Jules Verne

On the other hand, when the man who falls into the water is already dead the conditions are different, and more favorable for his floating, for then the movements of which we have spoken are checked, and the liquid does not make its way to the lungs so copiously, as there is no attempt to respire, and he is consequently more likely to promptly reappear. Manoel then was right in drawing the distinction between the man who falls into the water living and the man who falls into it dead. In the one case the return to the surface takes much longer than in the other.

The reappearance of the body after an immersion more or less prolonged is always determined by the decomposition, which causes the gases to form. These bring about the expansion of the cellular tissues, the volume augments and the weight decreases, and then, weighing less than the water it displaces, the body attains the proper conditions for floating.

"And thus," continued Manoel, "supposing the conditions continue favorable, and Torres did not live after he fell into the water, if the decomposition is not modified by circumstances which we cannot foresee, he will not reappear before three days."

"We have not got three days," answered Benito. "We cannot wait, you know; we must try again, and in some new way."

"What can you do?" answered Manoel.

"Plunge down myself beneath the waters," replied Benito, "and search with my eyes--with my hands."

"Plunge in a hundred times--a thousand times!" exclaimed Manoel. "So be it. I think, like you, that we ought to go straight at what we want, and not struggle on with poles and drags like a blind man who only works by touch. I also think that we cannot wait three days. But to jump in, come up again, and go down again will give only a short period for the exploration. No; it will never do, and we shall only risk a second failure."

"Have you no other plan to propose, Manoel?" asked Benito, looking earnestly at his friend.
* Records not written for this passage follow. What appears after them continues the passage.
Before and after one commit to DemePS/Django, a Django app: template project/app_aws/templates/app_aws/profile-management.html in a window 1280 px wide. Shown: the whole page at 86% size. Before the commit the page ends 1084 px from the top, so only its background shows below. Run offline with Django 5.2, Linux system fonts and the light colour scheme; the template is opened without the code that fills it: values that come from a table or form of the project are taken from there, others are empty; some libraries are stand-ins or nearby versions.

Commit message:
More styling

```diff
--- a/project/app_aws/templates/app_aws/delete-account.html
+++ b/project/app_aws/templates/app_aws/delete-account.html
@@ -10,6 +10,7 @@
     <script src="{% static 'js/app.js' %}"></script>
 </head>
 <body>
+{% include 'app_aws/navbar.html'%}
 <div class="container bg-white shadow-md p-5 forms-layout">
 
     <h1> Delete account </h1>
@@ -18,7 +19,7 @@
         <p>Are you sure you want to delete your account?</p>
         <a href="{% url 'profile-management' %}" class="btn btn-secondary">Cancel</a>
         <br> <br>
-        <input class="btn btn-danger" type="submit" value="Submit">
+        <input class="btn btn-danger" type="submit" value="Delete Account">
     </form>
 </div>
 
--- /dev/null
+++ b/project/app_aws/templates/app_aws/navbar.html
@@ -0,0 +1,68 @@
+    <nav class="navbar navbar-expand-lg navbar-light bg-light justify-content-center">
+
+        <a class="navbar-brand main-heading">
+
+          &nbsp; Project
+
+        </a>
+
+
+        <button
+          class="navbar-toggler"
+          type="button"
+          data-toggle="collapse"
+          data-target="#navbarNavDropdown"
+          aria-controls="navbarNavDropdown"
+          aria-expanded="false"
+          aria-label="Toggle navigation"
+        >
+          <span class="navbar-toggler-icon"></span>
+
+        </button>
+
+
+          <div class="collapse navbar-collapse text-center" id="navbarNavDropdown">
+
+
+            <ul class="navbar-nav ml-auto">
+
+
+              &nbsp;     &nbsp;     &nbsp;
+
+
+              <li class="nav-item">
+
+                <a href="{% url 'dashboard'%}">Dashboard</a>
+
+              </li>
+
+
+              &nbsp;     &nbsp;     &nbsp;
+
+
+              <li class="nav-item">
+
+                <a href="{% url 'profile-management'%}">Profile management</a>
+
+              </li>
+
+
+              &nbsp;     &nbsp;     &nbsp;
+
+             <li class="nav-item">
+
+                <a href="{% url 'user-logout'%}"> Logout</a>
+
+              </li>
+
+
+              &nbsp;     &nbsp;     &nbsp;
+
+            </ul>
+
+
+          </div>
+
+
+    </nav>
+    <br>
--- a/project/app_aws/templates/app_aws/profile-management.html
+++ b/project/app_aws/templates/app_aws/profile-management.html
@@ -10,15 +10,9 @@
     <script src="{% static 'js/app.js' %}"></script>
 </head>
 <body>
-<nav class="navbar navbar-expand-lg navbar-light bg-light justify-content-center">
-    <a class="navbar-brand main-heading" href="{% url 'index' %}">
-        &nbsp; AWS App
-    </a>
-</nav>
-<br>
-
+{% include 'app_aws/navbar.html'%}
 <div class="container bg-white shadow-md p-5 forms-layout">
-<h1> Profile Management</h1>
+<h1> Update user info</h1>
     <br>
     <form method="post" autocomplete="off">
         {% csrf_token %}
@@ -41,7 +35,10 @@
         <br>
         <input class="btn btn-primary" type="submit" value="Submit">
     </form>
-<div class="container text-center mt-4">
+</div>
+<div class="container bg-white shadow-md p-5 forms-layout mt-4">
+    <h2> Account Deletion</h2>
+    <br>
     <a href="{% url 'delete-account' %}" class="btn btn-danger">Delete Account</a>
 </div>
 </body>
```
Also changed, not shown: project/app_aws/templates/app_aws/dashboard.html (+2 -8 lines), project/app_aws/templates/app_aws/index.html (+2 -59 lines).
"Well, listen. There is what would seem to be a Providential circumstance that may be of use to us."

"What is that?"

"Yesterday, as we hurried through Manaos, I noticed that they were repairing one of the quays on the bank of the Rio Negro. The submarine works were being carried on with the aid of a diving-dress. Let us borrow, or hire, or buy, at any price, this apparatus, and then we may resume our researches under more favorable conditions."

"Tell Araujo, Fragoso, and our men, and let us be off," was the instant reply of Benito.

The pilot and the barber were informed of the decision with regard to Manoel's project. Both were ordered to go with the four boats and the Indians to the basin of Frias, and there to wait for the two young men.

Manoel and Benito started off without losing a moment, and reached the quay at Manaos. There they offered the contractor such a price that he put the apparatus at their service for the whole day.

"Will you not have one of my men," he asked, "to help you?"

"Give us your foreman and one of his mates to work the air-pump," replied Manoel.

"But who is going to wear the diving-dress?"

"I am," answered Benito.

"You!" exclaimed Manoel.

"I intend to do so."

It was useless to resist.

An hour afterward the raft and all the instruments necessary for the enterprise had drifted down to the bank where the boats were waiting.

The diving-dress is well known. By its means men can descend beneath the waters and remain there a certain time without the action of the lungs being in any way injured. The diver is clothed in a waterproof suit of India rubber, and his feet are attached to leaden shoes, which allow him to retain his upright position beneath the surface. At the collar of the dress, and about the height of the neck, there is fitted a collar of copper, on which is screwed a metal globe with a glass front. In this globe the diver places his head, which he can move about at his ease. To the globe are attached two pipes; one used for carrying off the air ejected from the lungs, and which is unfit for respiration, and the other in communication with a pump worked on the raft, and bringing in the fresh air.